--- START ---

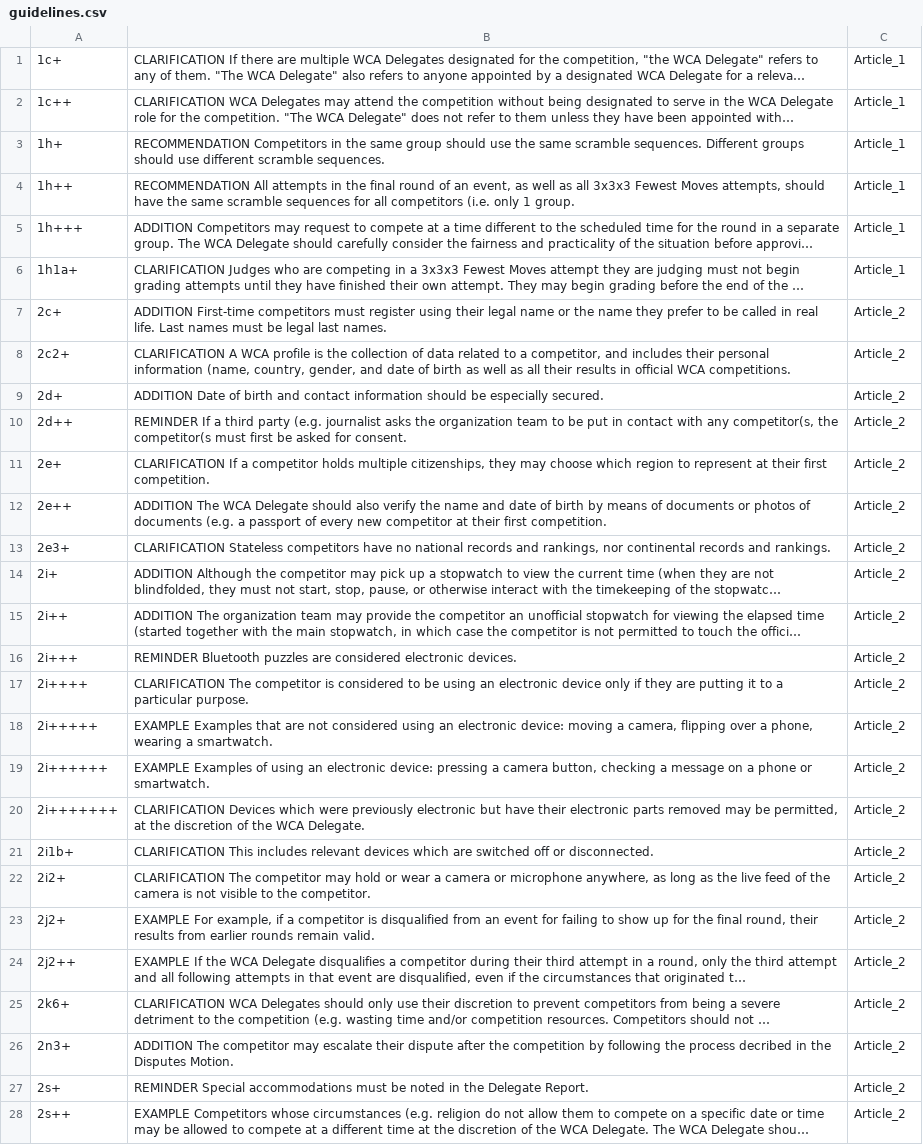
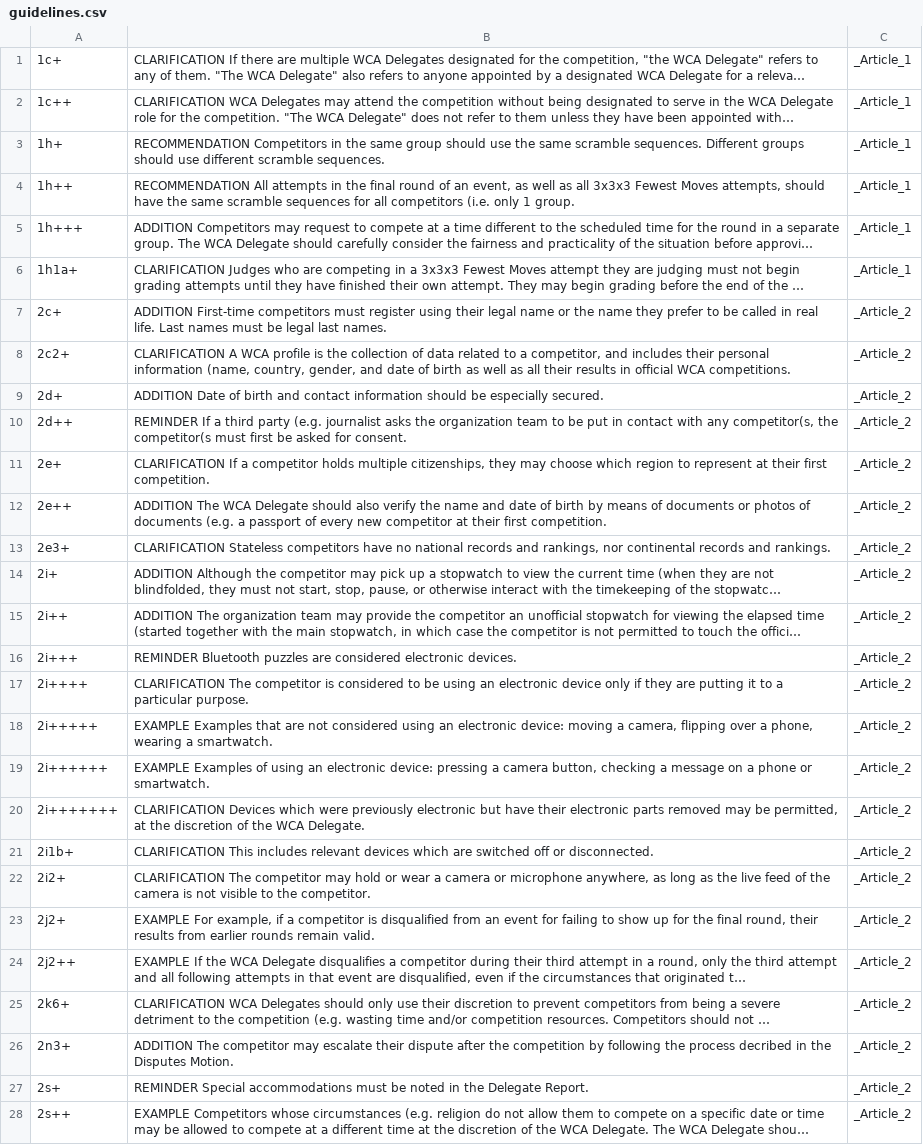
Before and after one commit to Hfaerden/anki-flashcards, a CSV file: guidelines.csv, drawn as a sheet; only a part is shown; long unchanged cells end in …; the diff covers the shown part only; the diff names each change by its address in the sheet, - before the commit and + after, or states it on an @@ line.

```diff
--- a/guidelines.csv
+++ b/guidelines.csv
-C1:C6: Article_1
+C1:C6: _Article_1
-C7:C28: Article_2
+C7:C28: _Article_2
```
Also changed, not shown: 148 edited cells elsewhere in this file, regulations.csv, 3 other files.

--- END ---

(Exercise description):
Across the preceding material, how many lines contain the word "guidelines"? State the number alone.

(Response to the exercise):
3